» What to produce: Write out the records below once more, exactly as they stand.

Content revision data

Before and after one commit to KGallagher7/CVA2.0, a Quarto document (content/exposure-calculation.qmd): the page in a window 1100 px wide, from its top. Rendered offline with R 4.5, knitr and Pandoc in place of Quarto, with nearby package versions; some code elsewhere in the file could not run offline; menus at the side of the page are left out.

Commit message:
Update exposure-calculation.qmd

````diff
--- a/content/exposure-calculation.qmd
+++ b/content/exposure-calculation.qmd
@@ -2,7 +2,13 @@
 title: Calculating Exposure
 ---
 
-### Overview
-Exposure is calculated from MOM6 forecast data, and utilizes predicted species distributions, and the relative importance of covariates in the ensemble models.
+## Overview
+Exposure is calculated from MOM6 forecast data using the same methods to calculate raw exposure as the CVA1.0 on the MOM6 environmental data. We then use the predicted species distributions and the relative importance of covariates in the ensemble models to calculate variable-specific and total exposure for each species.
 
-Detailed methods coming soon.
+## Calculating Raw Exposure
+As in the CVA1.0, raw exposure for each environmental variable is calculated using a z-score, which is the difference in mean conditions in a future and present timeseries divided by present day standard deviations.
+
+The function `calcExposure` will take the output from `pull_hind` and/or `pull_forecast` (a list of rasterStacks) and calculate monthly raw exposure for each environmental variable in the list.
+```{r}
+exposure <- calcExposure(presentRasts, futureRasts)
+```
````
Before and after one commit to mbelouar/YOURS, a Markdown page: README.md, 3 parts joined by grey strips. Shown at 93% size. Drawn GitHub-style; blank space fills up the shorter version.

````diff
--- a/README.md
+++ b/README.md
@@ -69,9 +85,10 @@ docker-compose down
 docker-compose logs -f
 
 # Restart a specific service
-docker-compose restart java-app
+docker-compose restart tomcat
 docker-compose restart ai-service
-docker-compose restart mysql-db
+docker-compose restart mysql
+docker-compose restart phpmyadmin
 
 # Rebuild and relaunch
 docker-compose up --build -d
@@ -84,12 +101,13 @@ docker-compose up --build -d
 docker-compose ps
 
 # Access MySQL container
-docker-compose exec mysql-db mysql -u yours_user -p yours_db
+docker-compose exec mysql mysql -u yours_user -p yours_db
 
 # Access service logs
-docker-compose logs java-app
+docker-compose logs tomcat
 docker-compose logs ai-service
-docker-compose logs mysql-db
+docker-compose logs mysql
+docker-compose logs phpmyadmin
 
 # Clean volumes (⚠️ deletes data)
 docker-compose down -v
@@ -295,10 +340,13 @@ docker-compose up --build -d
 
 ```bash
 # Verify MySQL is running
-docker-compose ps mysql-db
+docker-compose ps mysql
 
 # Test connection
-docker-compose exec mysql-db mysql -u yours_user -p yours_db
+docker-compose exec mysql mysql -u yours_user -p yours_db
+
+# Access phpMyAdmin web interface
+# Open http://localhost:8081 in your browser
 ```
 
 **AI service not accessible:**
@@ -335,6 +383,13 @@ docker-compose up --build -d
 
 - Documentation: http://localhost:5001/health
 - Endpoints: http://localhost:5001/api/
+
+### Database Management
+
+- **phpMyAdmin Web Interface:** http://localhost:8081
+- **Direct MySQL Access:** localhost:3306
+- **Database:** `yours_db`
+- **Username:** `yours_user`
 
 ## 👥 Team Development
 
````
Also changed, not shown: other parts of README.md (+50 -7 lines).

» Completed task:
Before and after one commit to KGallagher7/CVA2.0, a Quarto document (content/exposure-calculation.qmd): the page in a window 1100 px wide, from its top. Rendered offline with R 4.5, knitr and Pandoc in place of Quarto, with nearby package versions; some code elsewhere in the file could not run offline; menus at the side of the page are left out.

Commit message:
Update exposure-calculation.qmd

````diff
--- a/content/exposure-calculation.qmd
+++ b/content/exposure-calculation.qmd
@@ -2,7 +2,13 @@
 title: Calculating Exposure
 ---
 
-### Overview
-Exposure is calculated from MOM6 forecast data, and utilizes predicted species distributions, and the relative importance of covariates in the ensemble models.
+## Overview
+Exposure is calculated from MOM6 forecast data using the same methods to calculate raw exposure as the CVA1.0 on the MOM6 environmental data. We then use the predicted species distributions and the relative importance of covariates in the ensemble models to calculate variable-specific and total exposure for each species.
 
-Detailed methods coming soon.
+## Calculating Raw Exposure
+As in the CVA1.0, raw exposure for each environmental variable is calculated using a z-score, which is the difference in mean conditions in a future and present timeseries divided by present day standard deviations.
+
+The function `calcExposure` will take the output from `pull_hind` and/or `pull_forecast` (a list of rasterStacks) and calculate monthly raw exposure for each environmental variable in the list.
+```{r}
+exposure <- calcExposure(presentRasts, futureRasts)
+```
````
Before and after one commit to mbelouar/YOURS, a Markdown page: README.md, 3 parts joined by grey strips. Shown at 93% size. Drawn GitHub-style; blank space fills up the shorter version.

````diff
--- a/README.md
+++ b/README.md
@@ -69,9 +85,10 @@ docker-compose down
 docker-compose logs -f
 
 # Restart a specific service
-docker-compose restart java-app
+docker-compose restart tomcat
 docker-compose restart ai-service
-docker-compose restart mysql-db
+docker-compose restart mysql
+docker-compose restart phpmyadmin
 
 # Rebuild and relaunch
 docker-compose up --build -d
@@ -84,12 +101,13 @@ docker-compose up --build -d
 docker-compose ps
 
 # Access MySQL container
-docker-compose exec mysql-db mysql -u yours_user -p yours_db
+docker-compose exec mysql mysql -u yours_user -p yours_db
 
 # Access service logs
-docker-compose logs java-app
+docker-compose logs tomcat
 docker-compose logs ai-service
-docker-compose logs mysql-db
+docker-compose logs mysql
+docker-compose logs phpmyadmin
 
 # Clean volumes (⚠️ deletes data)
 docker-compose down -v
@@ -295,10 +340,13 @@ docker-compose up --build -d
 
 ```bash
 # Verify MySQL is running
-docker-compose ps mysql-db
+docker-compose ps mysql
 
 # Test connection
-docker-compose exec mysql-db mysql -u yours_user -p yours_db
+docker-compose exec mysql mysql -u yours_user -p yours_db
+
+# Access phpMyAdmin web interface
+# Open http://localhost:8081 in your browser
 ```
 
 **AI service not accessible:**
@@ -335,6 +383,13 @@ docker-compose up --build -d
 
 - Documentation: http://localhost:5001/health
 - Endpoints: http://localhost:5001/api/
+
+### Database Management
+
+- **phpMyAdmin Web Interface:** http://localhost:8081
+- **Direct MySQL Access:** localhost:3306
+- **Database:** `yours_db`
+- **Username:** `yours_user`
 
 ## 👥 Team Development
 
````
Also changed, not shown: other parts of README.md (+50 -7 lines).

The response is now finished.